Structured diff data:
[Start of Attachment]
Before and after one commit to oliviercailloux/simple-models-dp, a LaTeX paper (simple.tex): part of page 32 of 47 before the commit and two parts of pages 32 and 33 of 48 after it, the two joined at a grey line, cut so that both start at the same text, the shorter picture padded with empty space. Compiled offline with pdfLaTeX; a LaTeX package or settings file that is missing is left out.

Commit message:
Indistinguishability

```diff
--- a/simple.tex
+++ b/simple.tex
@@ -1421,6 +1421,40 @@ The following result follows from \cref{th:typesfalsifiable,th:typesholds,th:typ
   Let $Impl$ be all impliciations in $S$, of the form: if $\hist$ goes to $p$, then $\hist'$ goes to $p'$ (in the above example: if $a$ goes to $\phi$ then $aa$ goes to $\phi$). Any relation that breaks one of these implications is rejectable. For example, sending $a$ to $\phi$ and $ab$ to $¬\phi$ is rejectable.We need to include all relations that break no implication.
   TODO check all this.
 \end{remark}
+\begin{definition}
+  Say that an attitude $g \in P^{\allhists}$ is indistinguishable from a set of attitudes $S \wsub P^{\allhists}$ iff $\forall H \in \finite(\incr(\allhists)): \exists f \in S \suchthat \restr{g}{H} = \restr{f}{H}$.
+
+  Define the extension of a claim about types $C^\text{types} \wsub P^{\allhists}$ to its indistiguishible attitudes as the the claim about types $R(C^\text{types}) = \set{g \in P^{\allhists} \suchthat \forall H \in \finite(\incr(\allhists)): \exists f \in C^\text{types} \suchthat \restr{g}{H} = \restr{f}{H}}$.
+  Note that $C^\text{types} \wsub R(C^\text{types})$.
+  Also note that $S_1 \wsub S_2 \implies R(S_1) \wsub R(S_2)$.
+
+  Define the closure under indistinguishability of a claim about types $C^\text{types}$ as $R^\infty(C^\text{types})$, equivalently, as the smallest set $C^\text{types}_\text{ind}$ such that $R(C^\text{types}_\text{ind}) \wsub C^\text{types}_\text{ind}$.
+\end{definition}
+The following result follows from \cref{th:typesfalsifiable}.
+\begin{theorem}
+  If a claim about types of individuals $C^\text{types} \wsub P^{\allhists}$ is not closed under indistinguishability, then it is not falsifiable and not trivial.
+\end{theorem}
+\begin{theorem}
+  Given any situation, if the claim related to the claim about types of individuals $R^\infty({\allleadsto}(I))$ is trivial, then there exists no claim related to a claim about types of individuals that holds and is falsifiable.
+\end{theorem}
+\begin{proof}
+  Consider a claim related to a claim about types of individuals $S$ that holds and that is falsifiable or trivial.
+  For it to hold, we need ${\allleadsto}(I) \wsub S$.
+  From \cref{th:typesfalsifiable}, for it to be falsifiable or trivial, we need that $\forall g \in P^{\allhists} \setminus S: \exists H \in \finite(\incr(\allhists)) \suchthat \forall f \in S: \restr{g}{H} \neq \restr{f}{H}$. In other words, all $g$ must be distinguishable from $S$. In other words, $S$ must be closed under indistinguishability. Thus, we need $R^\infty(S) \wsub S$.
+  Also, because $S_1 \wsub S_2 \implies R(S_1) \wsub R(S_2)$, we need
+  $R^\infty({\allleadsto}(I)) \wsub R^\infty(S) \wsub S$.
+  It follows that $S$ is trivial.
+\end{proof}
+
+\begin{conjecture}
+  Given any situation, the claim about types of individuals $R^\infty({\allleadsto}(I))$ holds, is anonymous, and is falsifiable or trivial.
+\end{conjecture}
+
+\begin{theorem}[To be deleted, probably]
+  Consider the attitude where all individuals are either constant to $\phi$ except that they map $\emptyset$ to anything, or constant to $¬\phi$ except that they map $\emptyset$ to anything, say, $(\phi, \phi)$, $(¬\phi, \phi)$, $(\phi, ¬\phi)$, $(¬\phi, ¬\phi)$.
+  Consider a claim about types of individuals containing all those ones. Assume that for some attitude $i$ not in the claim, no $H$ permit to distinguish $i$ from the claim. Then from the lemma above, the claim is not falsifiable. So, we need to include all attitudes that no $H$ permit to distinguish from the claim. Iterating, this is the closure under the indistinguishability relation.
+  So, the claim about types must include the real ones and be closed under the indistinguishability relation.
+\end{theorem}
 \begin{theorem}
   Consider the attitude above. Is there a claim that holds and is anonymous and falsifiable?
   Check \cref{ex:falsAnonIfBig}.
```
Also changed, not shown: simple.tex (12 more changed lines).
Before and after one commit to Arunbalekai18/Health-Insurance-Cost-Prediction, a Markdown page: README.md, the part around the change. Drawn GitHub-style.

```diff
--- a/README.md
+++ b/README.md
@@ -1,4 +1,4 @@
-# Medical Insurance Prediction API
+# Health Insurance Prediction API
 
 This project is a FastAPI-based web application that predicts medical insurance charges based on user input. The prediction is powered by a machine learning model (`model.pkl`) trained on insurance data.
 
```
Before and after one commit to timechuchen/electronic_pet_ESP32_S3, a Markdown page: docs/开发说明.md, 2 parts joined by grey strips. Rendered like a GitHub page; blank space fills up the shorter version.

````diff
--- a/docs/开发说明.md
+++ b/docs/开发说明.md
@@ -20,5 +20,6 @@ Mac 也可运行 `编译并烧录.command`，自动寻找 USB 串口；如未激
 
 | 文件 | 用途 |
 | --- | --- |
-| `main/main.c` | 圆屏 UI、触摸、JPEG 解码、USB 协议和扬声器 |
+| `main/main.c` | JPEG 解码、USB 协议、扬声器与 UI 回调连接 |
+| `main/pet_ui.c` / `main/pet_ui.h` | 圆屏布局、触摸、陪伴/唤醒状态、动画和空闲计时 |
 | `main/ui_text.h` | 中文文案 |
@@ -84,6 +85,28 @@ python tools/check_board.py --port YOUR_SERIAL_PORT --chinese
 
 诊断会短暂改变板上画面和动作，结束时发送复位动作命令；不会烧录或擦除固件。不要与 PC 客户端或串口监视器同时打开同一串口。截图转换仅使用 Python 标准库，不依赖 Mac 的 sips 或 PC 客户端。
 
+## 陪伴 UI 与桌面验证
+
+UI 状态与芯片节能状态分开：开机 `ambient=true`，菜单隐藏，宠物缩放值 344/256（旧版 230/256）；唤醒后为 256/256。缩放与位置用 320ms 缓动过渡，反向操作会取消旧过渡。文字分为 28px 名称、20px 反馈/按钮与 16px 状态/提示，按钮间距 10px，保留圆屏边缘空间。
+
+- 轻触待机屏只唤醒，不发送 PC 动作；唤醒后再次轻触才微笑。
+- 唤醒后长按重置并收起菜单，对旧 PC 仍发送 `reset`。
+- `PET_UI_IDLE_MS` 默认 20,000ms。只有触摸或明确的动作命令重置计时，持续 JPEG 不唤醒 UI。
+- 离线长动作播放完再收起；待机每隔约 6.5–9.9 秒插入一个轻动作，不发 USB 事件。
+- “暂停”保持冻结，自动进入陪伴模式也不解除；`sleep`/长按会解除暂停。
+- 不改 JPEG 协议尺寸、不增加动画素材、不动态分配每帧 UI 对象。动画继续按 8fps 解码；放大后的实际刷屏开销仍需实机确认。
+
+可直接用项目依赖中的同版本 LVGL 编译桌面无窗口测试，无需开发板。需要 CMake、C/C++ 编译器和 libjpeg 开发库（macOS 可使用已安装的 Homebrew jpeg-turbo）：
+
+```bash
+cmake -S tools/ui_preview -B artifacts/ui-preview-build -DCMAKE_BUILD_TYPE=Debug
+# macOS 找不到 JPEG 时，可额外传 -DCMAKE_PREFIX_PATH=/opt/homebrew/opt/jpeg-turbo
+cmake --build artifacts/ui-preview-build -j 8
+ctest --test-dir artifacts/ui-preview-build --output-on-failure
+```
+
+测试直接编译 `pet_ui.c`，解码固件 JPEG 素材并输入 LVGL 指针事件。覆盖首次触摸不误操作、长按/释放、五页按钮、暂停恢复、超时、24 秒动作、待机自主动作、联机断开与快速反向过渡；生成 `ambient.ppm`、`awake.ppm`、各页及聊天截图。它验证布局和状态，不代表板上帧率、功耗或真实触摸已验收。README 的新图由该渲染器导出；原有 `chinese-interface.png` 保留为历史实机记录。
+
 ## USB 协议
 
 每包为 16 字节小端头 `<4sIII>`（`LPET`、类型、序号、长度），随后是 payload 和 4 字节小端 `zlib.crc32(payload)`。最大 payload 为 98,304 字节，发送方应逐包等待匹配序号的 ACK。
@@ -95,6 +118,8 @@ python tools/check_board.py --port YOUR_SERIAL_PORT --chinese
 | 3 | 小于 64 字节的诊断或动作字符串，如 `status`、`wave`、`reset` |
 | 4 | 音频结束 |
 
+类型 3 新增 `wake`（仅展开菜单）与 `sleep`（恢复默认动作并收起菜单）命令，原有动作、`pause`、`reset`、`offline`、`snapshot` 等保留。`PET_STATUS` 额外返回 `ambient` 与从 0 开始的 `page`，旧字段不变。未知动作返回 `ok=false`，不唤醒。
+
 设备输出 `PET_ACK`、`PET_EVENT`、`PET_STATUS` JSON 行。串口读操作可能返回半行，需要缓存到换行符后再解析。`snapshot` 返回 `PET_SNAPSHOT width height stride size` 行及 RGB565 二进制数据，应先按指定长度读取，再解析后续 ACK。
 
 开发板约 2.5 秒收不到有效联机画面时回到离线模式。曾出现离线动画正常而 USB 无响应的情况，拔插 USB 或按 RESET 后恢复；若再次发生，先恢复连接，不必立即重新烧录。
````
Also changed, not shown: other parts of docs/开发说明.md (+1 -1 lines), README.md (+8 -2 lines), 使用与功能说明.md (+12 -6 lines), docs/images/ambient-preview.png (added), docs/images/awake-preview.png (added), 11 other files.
[End of Attachment]
Where the string "begin" appears in a line of the entries above, return that line.

+\begin{definition}
+\begin{theorem}
+\begin{theorem}
+\begin{proof}
+\begin{conjecture}
+\begin{theorem}[To be deleted, probably]
 \begin{theorem}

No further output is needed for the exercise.